The recent visit to Russia by a special representative of North Korean leader Kim Jong-un has highlighted Moscow's new opening to Pyongyang. It comes after other visits and meetings between Russians and North Koreans that have become more frequent of late.
Evidently, Russia is bidding to play a more active role on the Korean Peninsula and in Northeast Asia as a whole. By reactivating its policy on Pyongyang, Moscow is sending messages to Seoul, Tokyo, Washington and Beijing. These should be properly understood.
The message to Seoul is that Moscow has regained a bit of influence in the North, which it can use in dealing with the South. This can refer both to stability-building economic projects, such as the proposed Trans-Korean gas pipeline and the rail link, and to security concerns such as the nuclear issue and the military standoff across the Demilitarized Zone.
Clearly, Moscow expects Seoul to stay away from the US-led sanctions drive against Russia. The Kremlin regards the sanctions as a means of war, and considers the sanctioning countries as unfriendly.
If Seoul wants to keep the good relationship with Moscow that emerged at the end of the Cold War, and even fill part of the niche vacated by Germany, it needs to protect its economic ties to Moscow from US pressure to curtail them.

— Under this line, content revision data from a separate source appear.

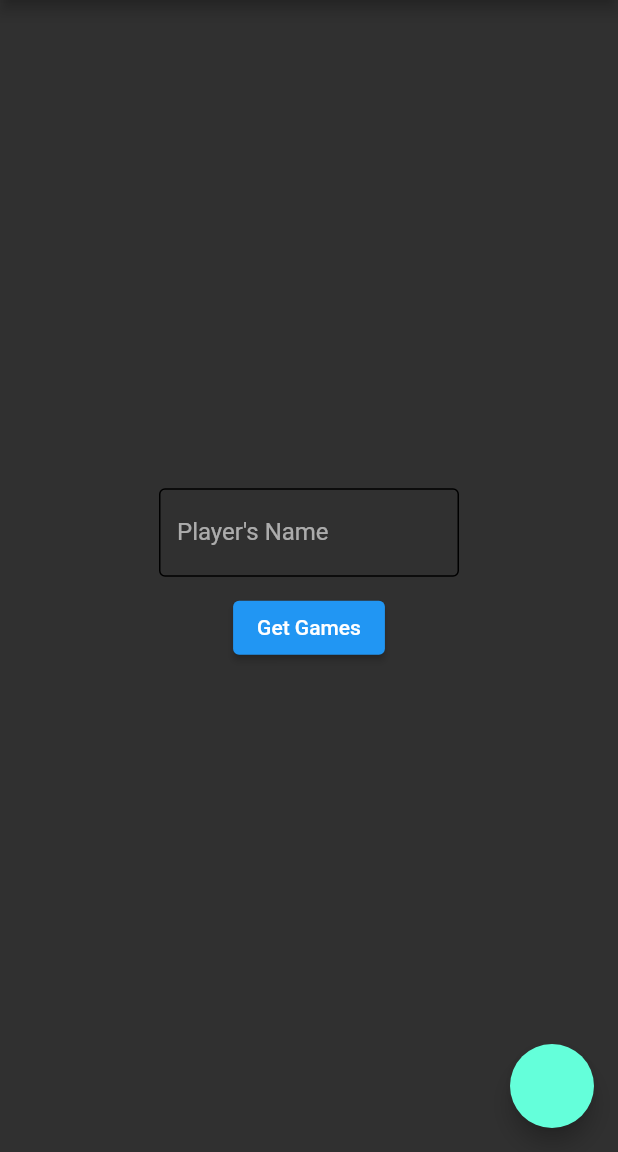
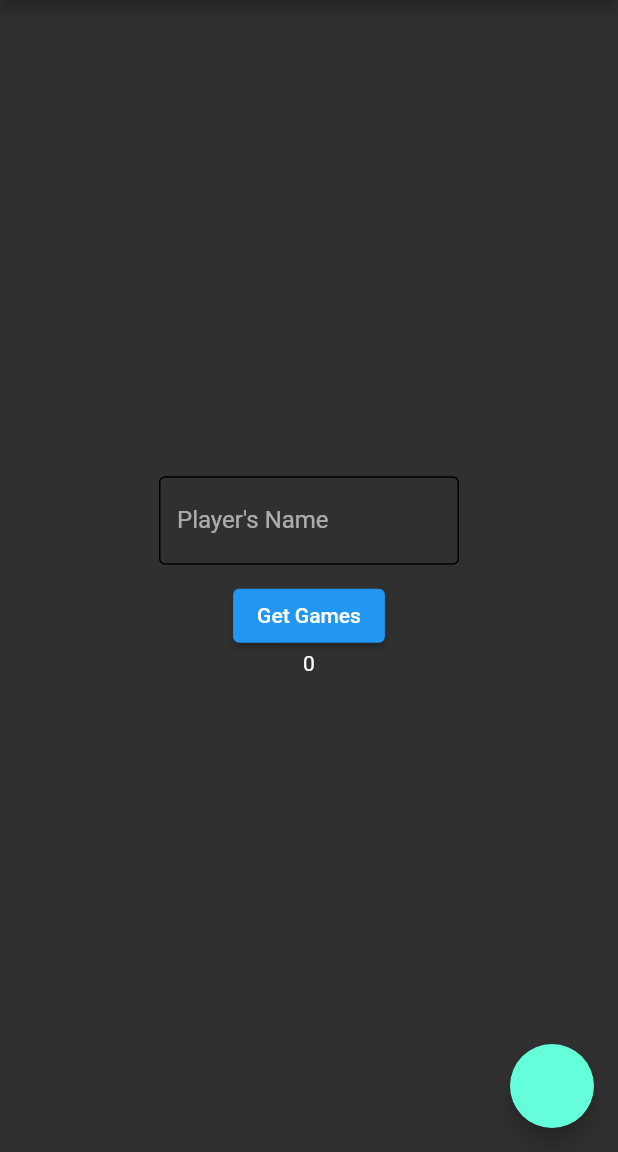
Before and after one commit to joseildofilho/ChessTable, a Flutter app: the screen it shows after launch, on a phone screen of 412 x 824 dp, the part 84-1236 px from its top. Run offline on Flutter 3.47's test engine with Material 2 defaults, Android fonts, the phone set to English and light mode, and no system bars; our stand-ins replace dio, equatable, rxdart; missing offline and left inert: chess, flutter_stateless_chessboard.

Commit message:
getting games online

```diff
--- /dev/null
+++ b/lib/download_games_forms_widget.dart
@@ -0,0 +1,47 @@
+import 'package:chesstable/main.dart';
+import 'package:flutter/material.dart';
+
+class DownloadGamesForm extends StatefulWidget {
+  DownloadGamesForm(this.gamesStream);
+
+  final Stream<Progress<String>> gamesStream;
+
+  @override
+  _DownloadGamesFormState createState() => _DownloadGamesFormState();
+}
+
+class _DownloadGamesFormState extends State<DownloadGamesForm> {
+  final Set<String> games = {};
+
+  @override
+  Widget build(BuildContext context) => StreamBuilder<Progress<String>>(
+      stream: widget.gamesStream,
+      builder: (context, snapshot) {
+        final data = snapshot.data;
+        if (data is ProcessingPartialResult<String>) games.add(data.data);
+        return Form(
+          child: Container(
+            width: 200,
+            child: Column(
+              children: [
+                TextFormField(
+                  decoration: InputDecoration(
+                    labelText: "Player's Name",
+                    enabledBorder: OutlineInputBorder(),
+                    focusedBorder: OutlineInputBorder(),
+                  ),
+                ),
+                SizedBox(height: 10),
+                ElevatedButton(
+                  child: Text("Get Games"),
+                  onPressed: () async {},
+                ),
+                Text('${games.length}'),
+                if (!(data is Done || data is Initial))
+                  CircularProgressIndicator(),
+              ],
+            ),
+          ),
+        );
+      });
+}
--- a/lib/main.dart
+++ b/lib/main.dart
@@ -1,6 +1,11 @@
+import 'package:chesstable/services/lichess.dart';
+import 'package:dio/dio.dart';
 import 'package:equatable/equatable.dart';
 import 'package:flutter/material.dart';
 import 'dart:async';
+import 'package:rxdart/rxdart.dart';
+
+import 'download_games_forms_widget.dart';
 
 void main() {
   runApp(ChessTable());
@@ -32,23 +37,7 @@ class DownloadGamesPage extends StatelessWidget {
         mainAxisAlignment: MainAxisAlignment.center,
         children: [
           Center(
-            child: StreamBuilder(
-              stream: downloadGamesPage.games,
-              builder: (BuildContext context,
-                  AsyncSnapshot<Progress<String>> snapshot) {
-                if (snapshot.hasData) {
-                  final data = snapshot.data;
-                  if (data is Initial)
-                    return DownloadGamesForm();
-                  else if (data is Processing)
-                    return Center(child: CircularProgressIndicator());
-                  else
-                    return Container(
-                        height: 300, width: 300, color: Colors.red);
-                }
-                return Container();
-              },
-            ),
+            child: DownloadGamesForm(downloadGamesPage.games),
           )
         ],
       ),
@@ -57,41 +46,19 @@ class DownloadGamesPage extends StatelessWidget {
       }));
 }
 
-class DownloadGamesForm extends StatelessWidget {
-  @override
-  Widget build(BuildContext context) => Form(
-        child: Container(
-          width: 200,
-          child: Column(
-            children: [
-              TextFormField(
-                decoration: InputDecoration(
-                  labelText: "Player's Name",
-                  enabledBorder: OutlineInputBorder(),
-                  focusedBorder: OutlineInputBorder(),
-                ),
-              ),
-              SizedBox(height: 10),
-              ElevatedButton(
-                child: Text("Get Games"),
-                onPressed: () {},
-              ),
-            ],
-          ),
-        ),
-      );
-}
-
 class DownloadGamesController {
   late StreamController<Progress<String>> _gamesDownloadProgress =
       StreamController()..sink.add(Initial());
 
   Stream<Progress<String>> get games => this._gamesDownloadProgress.stream;
 
+  final Set<String> _games = {};
+
   void startDownload() async {
-    this._gamesDownloadProgress.sink.add(Processing());
-    await Future.delayed(Duration(seconds: 10));
-    this._gamesDownloadProgress.sink.add(Done(data: ''));
+    final Stream<String> data = await getAllGamesFrom('joseildo');
+    _gamesDownloadProgress.sink.addStream(data
+        .map<Progress<String>>((s) => ProcessingPartialResult(data: s))
+        .endWith(Done(data: '')));
   }
 
   dispose() {
@@ -107,6 +74,15 @@ class Initial<T> extends Progress<T> {
 }
 
 class Processing<T> extends Progress<T> {
+  @override
+  List<Object?> get props => [];
+}
+
+class ProcessingPartialResult<T> extends Progress<T> {
+  final T data;
+
+  ProcessingPartialResult({required this.data});
+
   @override
   List<Object?> get props => [];
 }
--- a/pubspec.yaml
+++ b/pubspec.yaml
@@ -18,6 +18,7 @@ dependencies:
   rxdart: ^0.27.1
   equatable: ^2.0.3
   provider: ^5.0.0
+  dio: ^4.0.0
 
 dev_dependencies:
   flutter_test:
```
Also changed, not shown: lib/services/lichess.dart (added, +9 -0 lines), pubspec.lock.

The message to Tokyo is different. Japan has already crossed the line, in terms of anti-Russian sanctions. In response, Russia is toughening its position toward Japan. The window for resolving the long-running territorial dispute over the South Kuril Islands has closed. Rather than balancing China, as Japanese Prime Minister Shinzo Abe had hoped, Moscow is getting closer to Beijing, in both energy and military spheres.
Russia is also bolstering its own geopolitical and military presence in Northeast Asia. Following Washington's policy on Russia has its costs for Tokyo.
Washington, which now brands Russia as a member of the new "axis of evil," alongside the IS and Ebola, has, for the first time since the end of the Cold War, gained a major adversary.
Even though most Americans continue to see Russia as a declining power, the new confrontation promises to be long and tough. US strategic planners will have to factor Russia back in also in the Pacific, where China has emerged at the pinnacle of the Kissingerian triangle of Washington, Moscow and Beijing.
The message to Beijing is more subtle and much friendlier. Russia recognizes China's strength, respects its interests, and regards it as a close partner, valuing highly the relationship with it.
At the same time, Russia sees itself as a great power in its own right, which acts out of its own set of interests and underlying values.
To Beijing, Moscow can be a friend, but not a follower. Russian and Chinese positions on a great number of issues may coincide or overlap, but even there Moscow will act as its own man.
The Chinese will appreciate it: The Sino-Soviet alliance of the 1950s unraveled when the Russians failed to understand that China, even in its relative and temporary weakness at the time, never stopped thinking of itself as a great power, second to none.
Pyongyang may be tired of Beijing relaying US messages to them. North Koreans may hope to gain something from Moscow, which is now back in long-term conflict with Washington.
However, they, too, need to see the limits of their old game of playing one sponsor off another. To be a real player, North Korea needs to step out of its isolation and reenter the region.
Restarting the Six-Party Talks, as the North Korean leader suggested in his message to Russian President Vladimir Putin, is the right first step. Sending that message through Moscow, under the present circumstances, is a smart move.